▶ _What you will do_
Reproduce the records word for word, leaving out any pictures they hold.

▶ _Supplied data_
┏━━

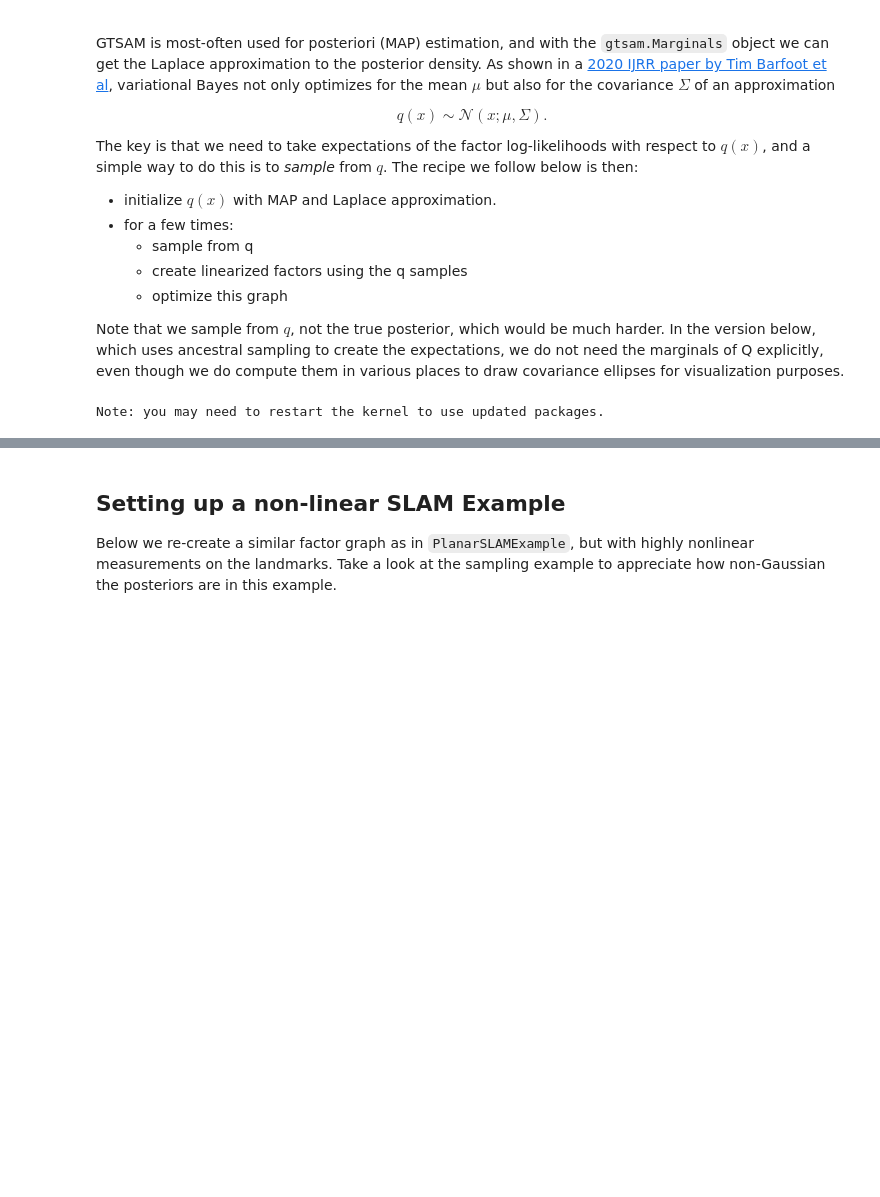
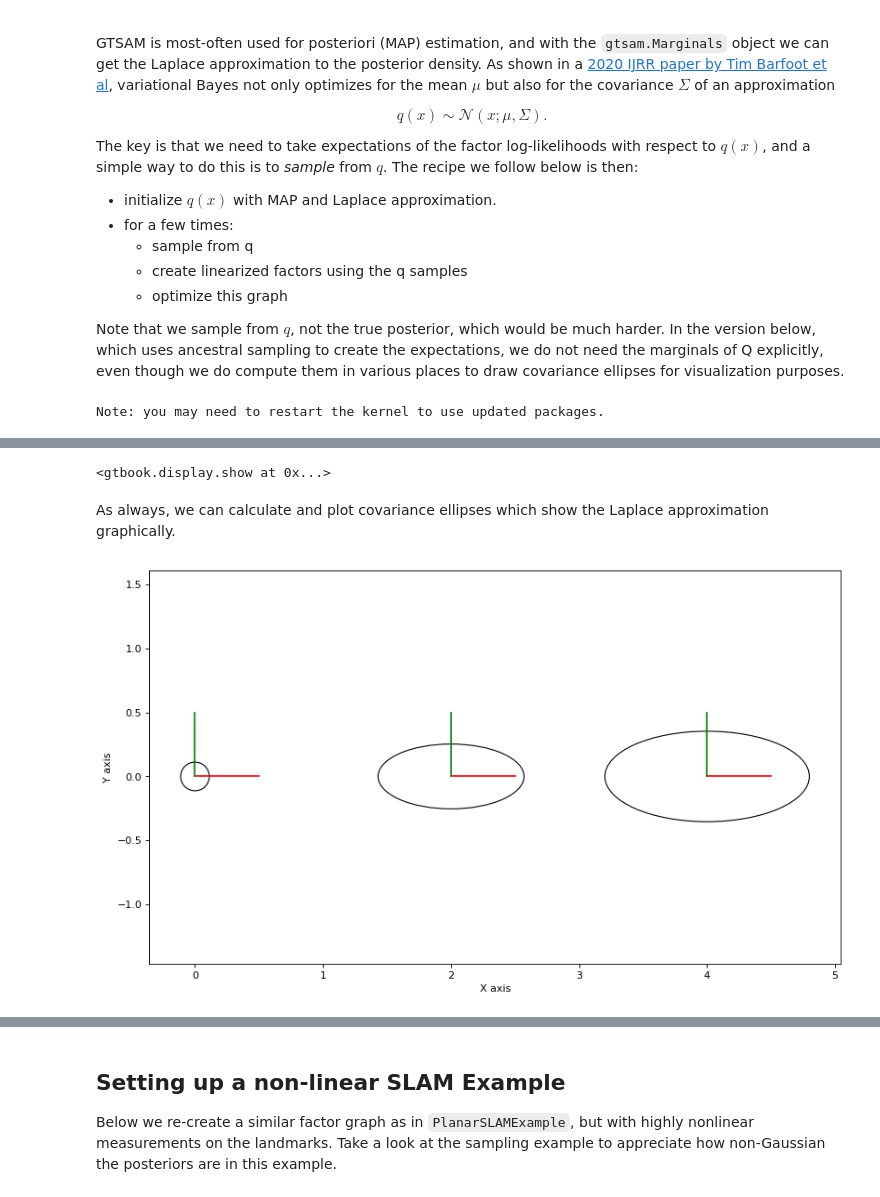
Before and after one commit to gtbook/gtsam-examples, a Jupyter notebook: PlanarSLAMExample_gvi.ipynb, the cells around one changed output, grey strips where cells are left out. Saved outputs shown, nothing was run; the diff lists cells and outputs as text; code cells hidden in the pictures; blank space fills up the shorter version.

```diff
--- a/PlanarSLAMExample_gvi.ipynb
+++ b/PlanarSLAMExample_gvi.ipynb
@@ -31,4 +31,9 @@ import numpy as np
 import gtsam
 import gtsam.utils.plot as gtsam_plot
 from gtbook.display import show
+from gtbook.display import pretty
 from gtsam import Point2, Pose2, Rot2, noiseModel
+
+# Some keys we use below:
+x1, x2, x3 = [gtsam.symbol('x', i) for i in [1, 2, 3]]
+l1, l2 = [gtsam.symbol('l', j) for j in [1, 2]]
@@ -34,0 +80,34 @@ from gtsam import Point2, Pose2, Rot2, noiseModel
+# %%
+graph = gtsam.NonlinearFactorGraph()
+priorMean = Pose2(0.0, 0.0, 0.0)  # prior at origin
+priorNoise = noiseModel.Diagonal.Sigmas([0.1, 0.1, math.radians(1)])
+graph.add(gtsam.PriorFactorPose2(x1, priorMean, priorNoise))  # add directly to graph
+odometry = Pose2(2.0, 0.0, 0.0)
+odometryNoise = noiseModel.Diagonal.Sigmas([0.5, 0.2, math.radians(2)])
+graph.add(gtsam.BetweenFactorPose2(x1, x2, odometry, odometryNoise))
+graph.add(gtsam.BetweenFactorPose2(x2, x3, odometry, odometryNoise))
+
+# Values with ground truth
+truth = gtsam.Values()
+truth.insert(x1, Pose2(0, 0, 0))
+truth.insert(x2, Pose2(2, 0, 0))
+truth.insert(x3, Pose2(4, 0, 0))
+
+show(graph, truth, binary_edges=True)
+# %% [output]
+<gtbook.display.show at 0x...>
+# %% [markdown]
+As always, we can calculate and plot covariance ellipses which show the Laplace approximation graphically.
+# %%
+marginals = gtsam.Marginals(graph, truth)
+def make_figure():
+    plt.figure(0, figsize=(12, 7), dpi=80)
+    for key in [x1, x2, x3]:
+        gtsam_plot.plot_pose2(0, truth.atPose2(key), 0.5,
+                            marginals.marginalCovariance(key))
+
+    plt.axis('equal')
+
+make_figure()
+# %% [output]
+[figure, added]
```
Also changed, not shown: parts of 17 cells of this notebook.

┗━━

▶ _Answer section_
Before and after one commit to gtbook/gtsam-examples, a Jupyter notebook: PlanarSLAMExample_gvi.ipynb, the cells around one changed output, grey strips where cells are left out. Saved outputs shown, nothing was run; the diff lists cells and outputs as text; code cells hidden in the pictures; blank space fills up the shorter version.

```diff
--- a/PlanarSLAMExample_gvi.ipynb
+++ b/PlanarSLAMExample_gvi.ipynb
@@ -31,4 +31,9 @@ import numpy as np
 import gtsam
 import gtsam.utils.plot as gtsam_plot
 from gtbook.display import show
+from gtbook.display import pretty
 from gtsam import Point2, Pose2, Rot2, noiseModel
+
+# Some keys we use below:
+x1, x2, x3 = [gtsam.symbol('x', i) for i in [1, 2, 3]]
+l1, l2 = [gtsam.symbol('l', j) for j in [1, 2]]
@@ -34,0 +80,34 @@ from gtsam import Point2, Pose2, Rot2, noiseModel
+# %%
+graph = gtsam.NonlinearFactorGraph()
+priorMean = Pose2(0.0, 0.0, 0.0)  # prior at origin
+priorNoise = noiseModel.Diagonal.Sigmas([0.1, 0.1, math.radians(1)])
+graph.add(gtsam.PriorFactorPose2(x1, priorMean, priorNoise))  # add directly to graph
+odometry = Pose2(2.0, 0.0, 0.0)
+odometryNoise = noiseModel.Diagonal.Sigmas([0.5, 0.2, math.radians(2)])
+graph.add(gtsam.BetweenFactorPose2(x1, x2, odometry, odometryNoise))
+graph.add(gtsam.BetweenFactorPose2(x2, x3, odometry, odometryNoise))
+
+# Values with ground truth
+truth = gtsam.Values()
+truth.insert(x1, Pose2(0, 0, 0))
+truth.insert(x2, Pose2(2, 0, 0))
+truth.insert(x3, Pose2(4, 0, 0))
+
+show(graph, truth, binary_edges=True)
+# %% [output]
+<gtbook.display.show at 0x...>
+# %% [markdown]
+As always, we can calculate and plot covariance ellipses which show the Laplace approximation graphically.
+# %%
+marginals = gtsam.Marginals(graph, truth)
+def make_figure():
+    plt.figure(0, figsize=(12, 7), dpi=80)
+    for key in [x1, x2, x3]:
+        gtsam_plot.plot_pose2(0, truth.atPose2(key), 0.5,
+                            marginals.marginalCovariance(key))
+
+    plt.axis('equal')
+
+make_figure()
+# %% [output]
+[figure, added]
```
Also changed, not shown: parts of 17 cells of this notebook.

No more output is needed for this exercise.